Well yes, as is slowly becoming obvious. Deltoid reports USA today (or you can also look at the full Mashey). In the curious world of academe (which I presume Wegman aspires to) plagiarism is a no-no far more serious that just getting the wrong answer; and has the virtue of being fairly easy to spot.
But whilst plagiarism is bad (possibly even fatal) for your academic reputation, it doesn’t directly say anything about science, or the validity of conclusions. It is evidence that the author has been sloppy and – in this case – bolsters the argument that the author didn’t really understand what he was doing, or was deliberately misleading.

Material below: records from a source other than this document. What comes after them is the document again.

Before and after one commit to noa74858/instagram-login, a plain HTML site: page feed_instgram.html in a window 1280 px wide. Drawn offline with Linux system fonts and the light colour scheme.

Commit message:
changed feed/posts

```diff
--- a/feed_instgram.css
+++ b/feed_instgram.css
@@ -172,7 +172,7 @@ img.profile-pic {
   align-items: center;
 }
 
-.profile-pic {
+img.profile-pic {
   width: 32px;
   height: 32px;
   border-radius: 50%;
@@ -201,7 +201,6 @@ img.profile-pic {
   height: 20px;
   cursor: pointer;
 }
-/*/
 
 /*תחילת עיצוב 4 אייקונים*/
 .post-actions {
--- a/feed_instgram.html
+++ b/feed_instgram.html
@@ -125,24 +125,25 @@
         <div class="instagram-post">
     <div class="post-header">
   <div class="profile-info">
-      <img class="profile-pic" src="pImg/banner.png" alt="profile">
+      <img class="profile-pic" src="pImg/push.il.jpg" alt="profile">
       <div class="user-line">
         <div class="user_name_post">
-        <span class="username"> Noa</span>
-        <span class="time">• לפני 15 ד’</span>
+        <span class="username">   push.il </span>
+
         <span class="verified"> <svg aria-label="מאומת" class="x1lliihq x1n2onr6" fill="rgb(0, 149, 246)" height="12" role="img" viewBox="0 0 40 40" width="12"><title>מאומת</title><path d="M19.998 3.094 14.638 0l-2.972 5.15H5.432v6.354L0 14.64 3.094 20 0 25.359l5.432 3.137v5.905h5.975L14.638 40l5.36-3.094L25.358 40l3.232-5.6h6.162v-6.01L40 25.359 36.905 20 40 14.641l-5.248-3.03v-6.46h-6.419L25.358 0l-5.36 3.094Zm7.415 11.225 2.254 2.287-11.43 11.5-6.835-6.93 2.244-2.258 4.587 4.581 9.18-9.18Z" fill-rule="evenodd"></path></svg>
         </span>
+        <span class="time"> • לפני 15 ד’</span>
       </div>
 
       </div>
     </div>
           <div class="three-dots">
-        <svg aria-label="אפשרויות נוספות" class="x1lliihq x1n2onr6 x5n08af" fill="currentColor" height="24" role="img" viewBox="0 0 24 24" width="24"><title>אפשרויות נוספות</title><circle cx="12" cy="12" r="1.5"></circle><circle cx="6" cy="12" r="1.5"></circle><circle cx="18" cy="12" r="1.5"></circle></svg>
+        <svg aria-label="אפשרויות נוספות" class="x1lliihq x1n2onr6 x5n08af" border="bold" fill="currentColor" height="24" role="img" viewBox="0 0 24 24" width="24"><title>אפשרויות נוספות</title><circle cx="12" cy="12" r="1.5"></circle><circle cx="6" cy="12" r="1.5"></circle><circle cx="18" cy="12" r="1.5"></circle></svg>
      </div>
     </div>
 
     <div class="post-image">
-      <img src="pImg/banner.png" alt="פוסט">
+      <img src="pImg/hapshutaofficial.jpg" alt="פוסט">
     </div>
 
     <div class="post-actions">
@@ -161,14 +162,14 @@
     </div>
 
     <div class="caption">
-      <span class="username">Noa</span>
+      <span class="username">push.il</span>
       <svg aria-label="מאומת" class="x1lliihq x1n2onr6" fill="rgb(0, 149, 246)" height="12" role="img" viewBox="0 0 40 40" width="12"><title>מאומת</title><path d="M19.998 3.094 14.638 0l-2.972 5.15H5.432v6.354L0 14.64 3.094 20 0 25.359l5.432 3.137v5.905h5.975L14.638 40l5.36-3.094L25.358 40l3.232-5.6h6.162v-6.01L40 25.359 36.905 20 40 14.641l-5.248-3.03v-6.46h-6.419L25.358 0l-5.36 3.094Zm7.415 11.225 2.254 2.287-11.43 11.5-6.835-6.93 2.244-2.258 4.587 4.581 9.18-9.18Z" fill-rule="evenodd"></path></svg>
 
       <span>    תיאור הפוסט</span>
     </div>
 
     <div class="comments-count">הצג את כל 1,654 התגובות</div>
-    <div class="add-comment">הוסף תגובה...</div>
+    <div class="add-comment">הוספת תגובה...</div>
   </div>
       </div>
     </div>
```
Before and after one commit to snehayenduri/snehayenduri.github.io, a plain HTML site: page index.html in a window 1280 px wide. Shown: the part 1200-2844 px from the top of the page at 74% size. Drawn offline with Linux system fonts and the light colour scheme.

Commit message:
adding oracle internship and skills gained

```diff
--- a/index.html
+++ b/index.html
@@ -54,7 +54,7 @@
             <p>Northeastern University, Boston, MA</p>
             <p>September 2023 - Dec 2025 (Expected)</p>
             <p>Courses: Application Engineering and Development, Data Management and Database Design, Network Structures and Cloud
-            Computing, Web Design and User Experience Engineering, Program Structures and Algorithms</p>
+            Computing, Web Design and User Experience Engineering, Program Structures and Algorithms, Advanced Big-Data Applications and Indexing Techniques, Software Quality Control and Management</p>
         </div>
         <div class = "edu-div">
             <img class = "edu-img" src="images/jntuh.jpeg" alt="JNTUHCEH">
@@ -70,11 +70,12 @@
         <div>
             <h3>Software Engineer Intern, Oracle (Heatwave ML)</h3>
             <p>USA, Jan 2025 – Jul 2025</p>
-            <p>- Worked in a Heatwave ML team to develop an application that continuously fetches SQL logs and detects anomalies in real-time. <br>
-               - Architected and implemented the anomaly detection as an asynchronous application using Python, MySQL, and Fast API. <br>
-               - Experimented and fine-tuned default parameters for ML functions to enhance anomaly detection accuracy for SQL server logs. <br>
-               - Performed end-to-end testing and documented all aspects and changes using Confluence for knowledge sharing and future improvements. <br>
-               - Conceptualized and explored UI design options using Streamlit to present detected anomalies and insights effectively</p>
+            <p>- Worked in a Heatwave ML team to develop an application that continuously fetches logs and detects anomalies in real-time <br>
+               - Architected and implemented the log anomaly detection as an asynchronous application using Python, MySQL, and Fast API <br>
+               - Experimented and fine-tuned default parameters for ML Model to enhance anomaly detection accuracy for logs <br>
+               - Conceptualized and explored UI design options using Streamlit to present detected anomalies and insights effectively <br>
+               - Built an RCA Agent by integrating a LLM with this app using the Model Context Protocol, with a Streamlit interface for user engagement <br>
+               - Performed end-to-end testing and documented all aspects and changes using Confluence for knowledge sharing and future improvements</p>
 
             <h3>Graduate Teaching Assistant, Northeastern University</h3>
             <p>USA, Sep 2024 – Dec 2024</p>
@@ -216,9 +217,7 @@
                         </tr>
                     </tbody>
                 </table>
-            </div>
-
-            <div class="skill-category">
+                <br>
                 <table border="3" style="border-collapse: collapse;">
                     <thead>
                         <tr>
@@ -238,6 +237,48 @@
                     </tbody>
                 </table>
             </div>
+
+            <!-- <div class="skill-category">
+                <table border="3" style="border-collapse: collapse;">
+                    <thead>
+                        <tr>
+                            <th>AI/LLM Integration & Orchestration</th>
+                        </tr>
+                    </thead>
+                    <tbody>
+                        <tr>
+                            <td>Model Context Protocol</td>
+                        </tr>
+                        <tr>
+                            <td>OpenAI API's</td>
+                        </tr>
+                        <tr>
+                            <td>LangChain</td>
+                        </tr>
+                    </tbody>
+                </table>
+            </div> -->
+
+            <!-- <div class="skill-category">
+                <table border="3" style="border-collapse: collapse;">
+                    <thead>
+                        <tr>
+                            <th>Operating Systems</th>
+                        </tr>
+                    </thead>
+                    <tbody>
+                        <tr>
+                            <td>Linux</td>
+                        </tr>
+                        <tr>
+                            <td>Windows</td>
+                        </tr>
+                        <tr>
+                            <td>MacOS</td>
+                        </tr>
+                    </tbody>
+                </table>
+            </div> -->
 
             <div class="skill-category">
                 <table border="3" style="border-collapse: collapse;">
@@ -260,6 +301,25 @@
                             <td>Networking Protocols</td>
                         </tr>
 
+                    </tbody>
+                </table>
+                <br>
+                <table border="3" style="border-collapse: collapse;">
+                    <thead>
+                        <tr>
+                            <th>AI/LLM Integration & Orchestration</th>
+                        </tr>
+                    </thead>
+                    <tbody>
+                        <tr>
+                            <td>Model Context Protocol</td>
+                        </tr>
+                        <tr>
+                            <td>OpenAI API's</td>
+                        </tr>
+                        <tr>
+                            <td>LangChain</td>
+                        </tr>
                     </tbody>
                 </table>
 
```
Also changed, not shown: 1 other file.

And that is the important bit: that the Wegman report’s slavish copying of M&M lead them to incorrectly evaluate MBH. For that you need to plough through the detail at Deep Climate (as briefly ref’d by me).
To quote DC directly:
Wegman et al took the M&M critique of MBH at face value, and deliberately excluded all substantive discussion of scientific literature answering M&M (especially Wahl and Ammann).
Wegman et al completely misunderstood the M&M simulation methodology, and claimed that M&M had demonstrated that the MBH short-centered PCA would mine for “hockey sticks”, even from low-order, low-correlation AR1(.2) red noise. But in fact the displayed figure (4.4) was taken from the top 1% of simulated PC1s generated from high-correlation, high-persistence ARFIMA-based noise, as archived by M&M. (And I also show that simulations based on AR1(.2) noise would have shown much less evidence of bias from “short-centered” PCA, even if one focuses only on PC1).
The point about what you can get done for is interesting, though, and worth a little musing. It is (obviously) unacceptable to zap researchers for just getting the wrong answer; that would be too big a constraint on academic freedom (sliding gracefully over the question of whether that applies to reports to Congress). But in the normal course of things, Wegman’s report would be a paper, and it would have been subject to peer review. And quite likely it would have failed, for the plagiarism. It might well have failed for the science, too, for the problems that DC found. But if had it passed, it would then have been open to a reply in the literature, which it isn’t really now. Having decided that you can’t zap them for the wrong answer, you’re then left not being able to zap them for deliberately getting the wrong answer, and tenaciously clinging to the wrong answer despite the evidence; this seems regrettable.